(Front-end code change data)
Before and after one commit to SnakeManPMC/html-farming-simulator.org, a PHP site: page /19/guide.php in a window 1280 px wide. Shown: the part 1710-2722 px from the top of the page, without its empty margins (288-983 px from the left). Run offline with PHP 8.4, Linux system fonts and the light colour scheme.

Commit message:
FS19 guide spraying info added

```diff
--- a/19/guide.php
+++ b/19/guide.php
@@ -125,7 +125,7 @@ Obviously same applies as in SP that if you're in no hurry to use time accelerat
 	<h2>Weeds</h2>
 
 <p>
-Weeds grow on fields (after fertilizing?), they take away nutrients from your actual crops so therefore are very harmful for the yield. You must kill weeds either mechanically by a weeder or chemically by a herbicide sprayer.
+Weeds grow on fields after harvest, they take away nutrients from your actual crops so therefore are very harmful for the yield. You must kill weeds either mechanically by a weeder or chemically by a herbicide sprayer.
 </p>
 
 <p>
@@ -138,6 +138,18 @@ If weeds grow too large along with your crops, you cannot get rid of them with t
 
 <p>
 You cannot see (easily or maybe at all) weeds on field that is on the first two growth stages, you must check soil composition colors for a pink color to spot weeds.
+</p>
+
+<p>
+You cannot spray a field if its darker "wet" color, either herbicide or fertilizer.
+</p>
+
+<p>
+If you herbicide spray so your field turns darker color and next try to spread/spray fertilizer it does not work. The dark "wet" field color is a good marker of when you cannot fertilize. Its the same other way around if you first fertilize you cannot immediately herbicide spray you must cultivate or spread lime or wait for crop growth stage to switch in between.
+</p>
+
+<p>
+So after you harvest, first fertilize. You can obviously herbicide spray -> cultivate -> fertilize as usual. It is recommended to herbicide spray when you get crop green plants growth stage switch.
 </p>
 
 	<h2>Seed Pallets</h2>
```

--

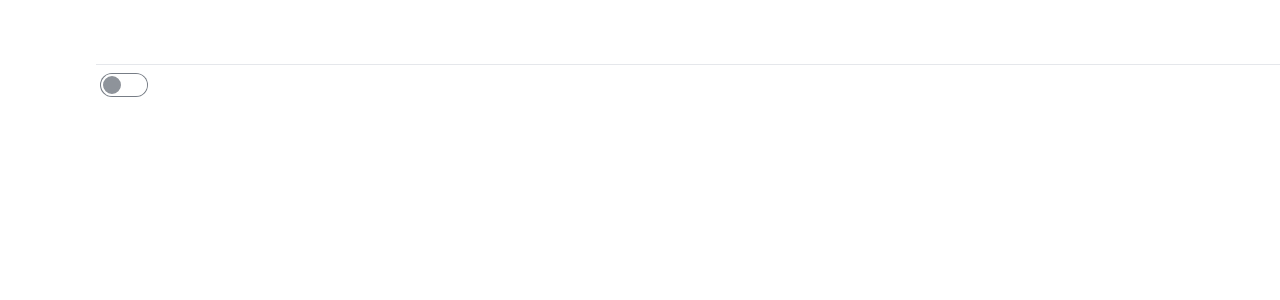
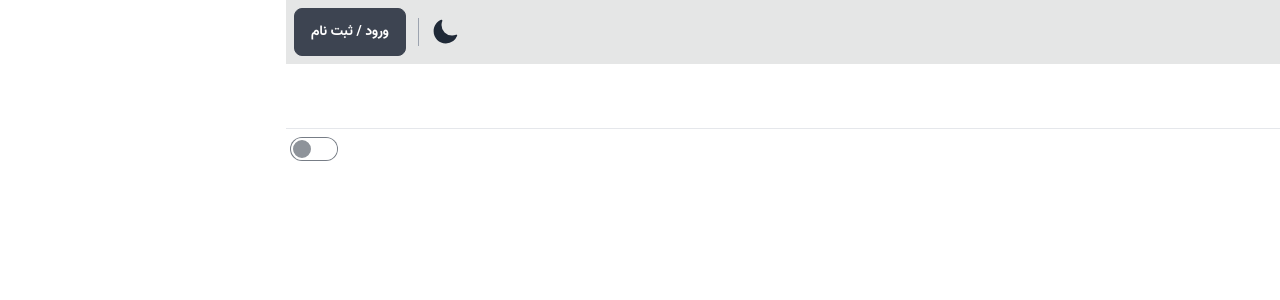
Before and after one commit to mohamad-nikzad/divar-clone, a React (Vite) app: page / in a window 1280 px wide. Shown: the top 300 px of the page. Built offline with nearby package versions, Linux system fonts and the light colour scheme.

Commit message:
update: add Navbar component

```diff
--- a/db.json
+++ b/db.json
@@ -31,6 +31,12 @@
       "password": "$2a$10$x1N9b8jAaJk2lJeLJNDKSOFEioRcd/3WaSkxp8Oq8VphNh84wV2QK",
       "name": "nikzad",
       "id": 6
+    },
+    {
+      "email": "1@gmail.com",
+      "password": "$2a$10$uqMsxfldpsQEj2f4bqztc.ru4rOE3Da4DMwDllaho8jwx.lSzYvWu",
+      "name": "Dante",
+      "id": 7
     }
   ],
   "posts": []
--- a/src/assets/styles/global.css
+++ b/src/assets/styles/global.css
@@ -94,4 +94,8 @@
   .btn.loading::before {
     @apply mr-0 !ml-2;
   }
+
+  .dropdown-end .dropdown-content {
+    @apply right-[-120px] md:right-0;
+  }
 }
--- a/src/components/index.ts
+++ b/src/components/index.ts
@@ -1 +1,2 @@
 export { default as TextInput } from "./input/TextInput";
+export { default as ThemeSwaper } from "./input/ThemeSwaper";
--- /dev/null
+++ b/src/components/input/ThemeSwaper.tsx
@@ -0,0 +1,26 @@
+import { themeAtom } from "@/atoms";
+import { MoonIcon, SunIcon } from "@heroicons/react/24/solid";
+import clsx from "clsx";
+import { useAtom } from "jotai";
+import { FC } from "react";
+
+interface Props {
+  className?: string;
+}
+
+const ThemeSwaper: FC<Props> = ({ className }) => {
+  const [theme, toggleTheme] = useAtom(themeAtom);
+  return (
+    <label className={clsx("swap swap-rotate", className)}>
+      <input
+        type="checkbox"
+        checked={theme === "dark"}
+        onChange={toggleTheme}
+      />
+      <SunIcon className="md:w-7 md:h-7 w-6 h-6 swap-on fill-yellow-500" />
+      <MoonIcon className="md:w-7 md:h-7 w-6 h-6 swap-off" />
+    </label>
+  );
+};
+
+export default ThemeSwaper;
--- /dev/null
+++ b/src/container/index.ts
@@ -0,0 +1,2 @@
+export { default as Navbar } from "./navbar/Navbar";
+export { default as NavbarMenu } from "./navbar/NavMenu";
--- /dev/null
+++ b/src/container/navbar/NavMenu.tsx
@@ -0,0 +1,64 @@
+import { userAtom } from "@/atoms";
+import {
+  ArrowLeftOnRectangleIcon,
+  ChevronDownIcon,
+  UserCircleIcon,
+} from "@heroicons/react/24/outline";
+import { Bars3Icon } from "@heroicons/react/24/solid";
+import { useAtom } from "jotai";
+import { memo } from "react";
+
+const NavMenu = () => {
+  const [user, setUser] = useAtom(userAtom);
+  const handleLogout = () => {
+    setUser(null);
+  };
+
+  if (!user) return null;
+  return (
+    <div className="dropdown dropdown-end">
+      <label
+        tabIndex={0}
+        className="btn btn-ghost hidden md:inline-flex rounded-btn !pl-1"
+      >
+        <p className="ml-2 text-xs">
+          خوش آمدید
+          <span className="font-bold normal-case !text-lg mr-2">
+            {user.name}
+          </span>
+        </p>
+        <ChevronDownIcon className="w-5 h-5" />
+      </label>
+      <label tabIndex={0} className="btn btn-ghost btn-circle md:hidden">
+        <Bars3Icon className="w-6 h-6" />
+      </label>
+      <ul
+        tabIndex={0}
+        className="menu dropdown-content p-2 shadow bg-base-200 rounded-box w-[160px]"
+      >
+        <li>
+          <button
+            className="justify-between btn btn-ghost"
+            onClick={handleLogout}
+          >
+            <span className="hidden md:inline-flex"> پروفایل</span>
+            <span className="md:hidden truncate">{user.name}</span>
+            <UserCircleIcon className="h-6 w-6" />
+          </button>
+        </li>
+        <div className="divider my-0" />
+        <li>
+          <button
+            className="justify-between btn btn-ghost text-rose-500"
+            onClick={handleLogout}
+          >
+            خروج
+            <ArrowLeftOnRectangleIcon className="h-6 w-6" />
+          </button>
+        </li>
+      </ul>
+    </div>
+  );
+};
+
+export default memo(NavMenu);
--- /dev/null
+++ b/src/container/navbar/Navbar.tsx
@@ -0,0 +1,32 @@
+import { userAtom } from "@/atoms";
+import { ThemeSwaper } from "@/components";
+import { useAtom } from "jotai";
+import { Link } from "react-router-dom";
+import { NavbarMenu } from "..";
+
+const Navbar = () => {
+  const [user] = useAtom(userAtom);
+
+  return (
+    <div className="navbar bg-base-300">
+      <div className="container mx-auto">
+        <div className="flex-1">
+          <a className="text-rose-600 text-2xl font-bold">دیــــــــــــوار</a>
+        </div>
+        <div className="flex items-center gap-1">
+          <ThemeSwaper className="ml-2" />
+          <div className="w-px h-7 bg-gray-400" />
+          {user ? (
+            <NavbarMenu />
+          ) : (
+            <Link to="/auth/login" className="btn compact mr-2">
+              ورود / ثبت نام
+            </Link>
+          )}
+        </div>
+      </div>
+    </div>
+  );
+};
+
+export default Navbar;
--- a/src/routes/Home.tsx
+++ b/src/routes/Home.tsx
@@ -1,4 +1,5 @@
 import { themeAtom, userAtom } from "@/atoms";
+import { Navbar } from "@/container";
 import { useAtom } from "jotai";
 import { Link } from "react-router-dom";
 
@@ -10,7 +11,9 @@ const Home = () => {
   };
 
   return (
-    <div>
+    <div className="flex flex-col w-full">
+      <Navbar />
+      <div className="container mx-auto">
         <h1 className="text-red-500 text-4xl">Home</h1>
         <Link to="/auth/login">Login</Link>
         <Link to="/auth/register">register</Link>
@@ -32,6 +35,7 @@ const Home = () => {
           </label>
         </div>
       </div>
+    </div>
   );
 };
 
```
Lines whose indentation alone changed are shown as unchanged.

## [Required work]
Find and copy each line of the data where "ChevronDownIcon" is present.

## [Answer space]
+  ChevronDownIcon,
+        <ChevronDownIcon className="w-5 h-5" />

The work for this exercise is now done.